Serenity Broughton died from the gunshot wounds she suffered to her chest and torso. Her sister, 6-year-old Aubrey, was hit in the chest and armpit.
A person of interest has been taken into custody in connection with a shooting that left a 7-year-old girl dead and her sister wounded last month in Belmont Central.
The person was being questioned by detectives in the Aug. 15 attack, Chicago police said. Further details were not immediately released.
That day, Serenity Broughton, 7, and her 6-year-old sister Aubrey Broughton were with their mother in a car shortly before 3 p.m. in the 6200 block of West Grand Avenue when they were shot, police said.
Chief of Detectives Brendan Deenihan said Chicago police are working with the Cook County states attorney’s office to bring charges but couldn’t give any details.
“They’re obviously in custody for the specific incident,” Deenihan said at a Friday evening news conference. “I don’t want to give out the details of what they may be responsible for regarding that.

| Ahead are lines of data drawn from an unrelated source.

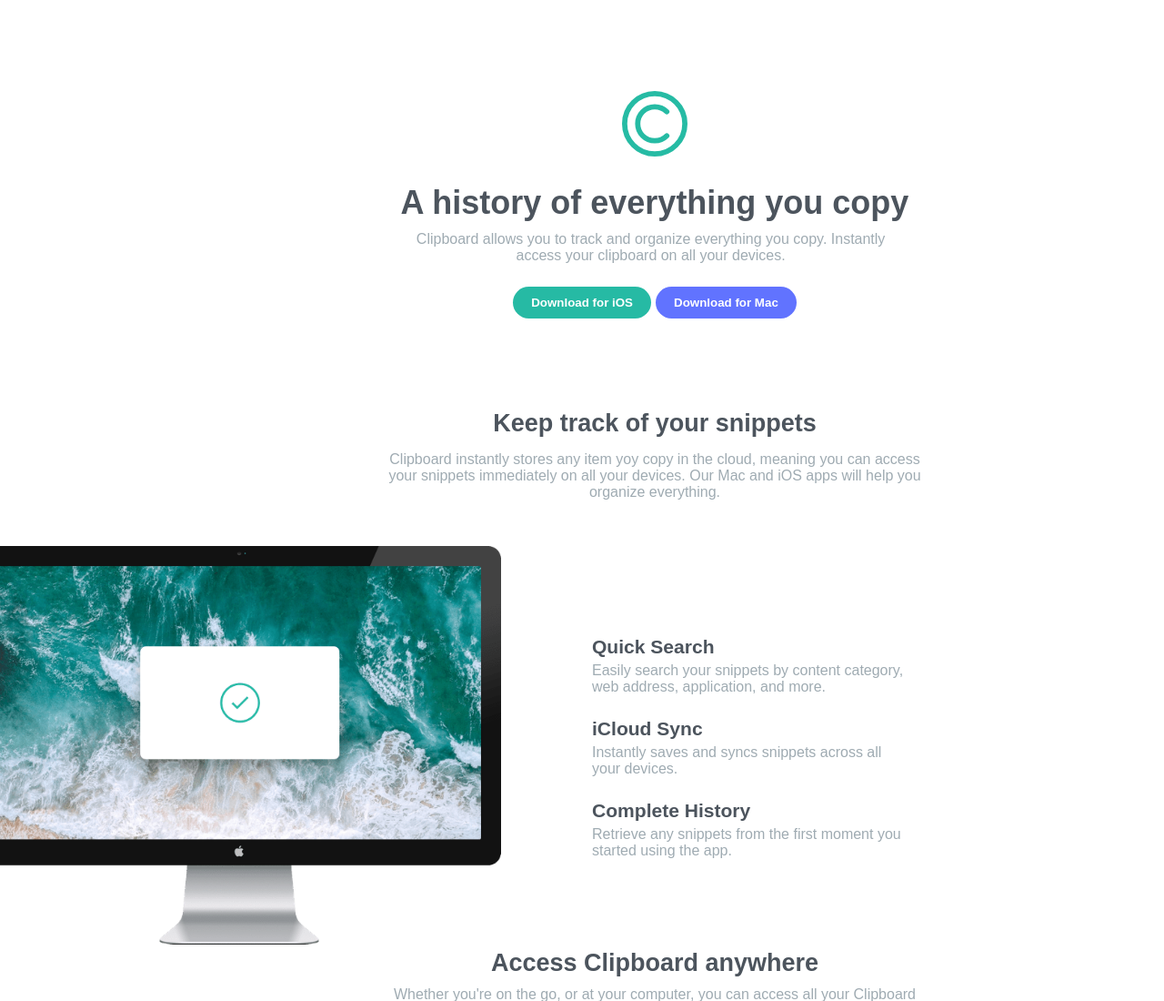
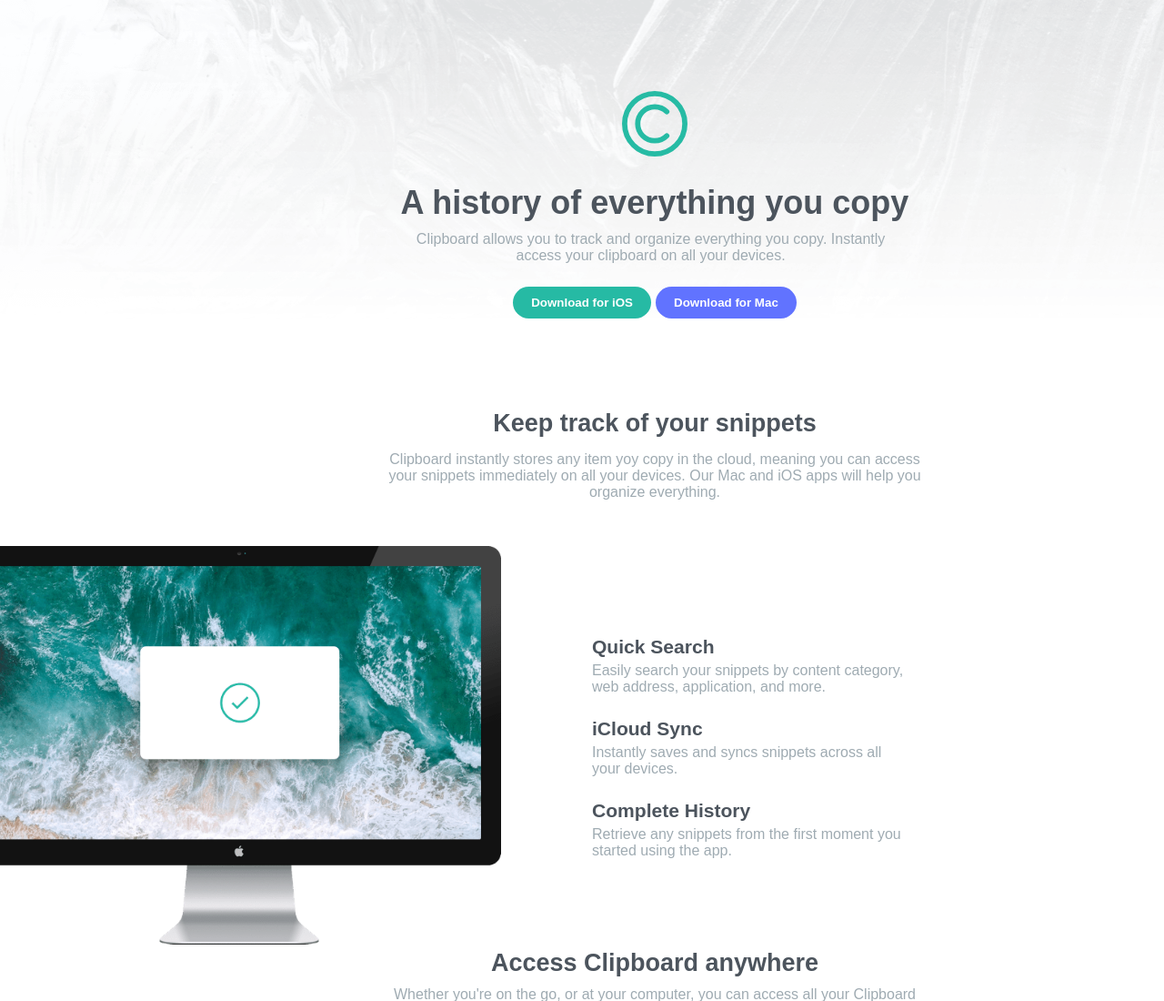
Before and after one commit to CairoGarb/Clip-Landing-Page, a plain HTML site: page index.html in a window 1280 px wide. Shown: the top 1100 px of the page at 91% size. Drawn offline with Linux system fonts and the light colour scheme; the site is published under a folder, as on GitHub Pages, so addresses that start at the root find nothing; a web font is replaced by a local one.

Commit message:
Update index.html

```diff
--- a/index.html
+++ b/index.html
@@ -4,7 +4,7 @@
   <meta charset="UTF-8">
   <meta name="viewport" content="width=device-width, initial-scale=1.0"> <!-- displays site properly based on user's device -->
 
-  <link rel="icon" type="image/png" sizes="32x32" href="/images/favicon-32x32.png">
+  <link rel="icon" type="image/png" sizes="32x32" href="images/favicon-32x32.png">
   <link rel="stylesheet" href="https://cdnjs.cloudflare.com/ajax/libs/font-awesome/6.5.1/css/all.min.css" integrity="sha512-DTOQO9RWCH3ppGqcWaEA1BIZOC6xxalwEsw9c2QQeAIftl+Vegovlnee1c9QX4TctnWMn13TZye+giMm8e2LwA==" crossorigin="anonymous" referrerpolicy="no-referrer" />
 
   <title>Frontend Mentor | Clipboard landing page</title>
@@ -42,7 +42,7 @@
 
 /* Main Div */
     #main {
-      background-image: url(/images/bg-header-desktop.png);
+      background-image: url(images/bg-header-desktop.png);
       background-size: cover;
       padding-top: 100px;
       display: flex;
```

They’re not charged at this time.”
Deenihan said the person was taken into custody approximately “a day and a half ago” and they are “coming down to the wire” for bringing those charges before they must release the person. Deenihan said they believe there are more people involved with the shooting and are working to arrest them as well.
Serenity Broughton died from the gunshot wounds she suffered to her chest and torso. Aubrey was hit in the chest and armpit. Neither the girls nor their mother were intended targets, police said.
Regina Broughton, the girls’ grandmother, said the sisters were very close and that “Serenity enjoyed her sister Aubrey the most.”
“Serenity enjoyed just about everything except being told no,” Regina Broughton said in a text message at the time. “She had the potential to be anything she wanted to be. But she was a child. And her baby sister is missing her and doesn’t understand why her big sister ‘Honey,’ as she calls her, isn’t coming home.”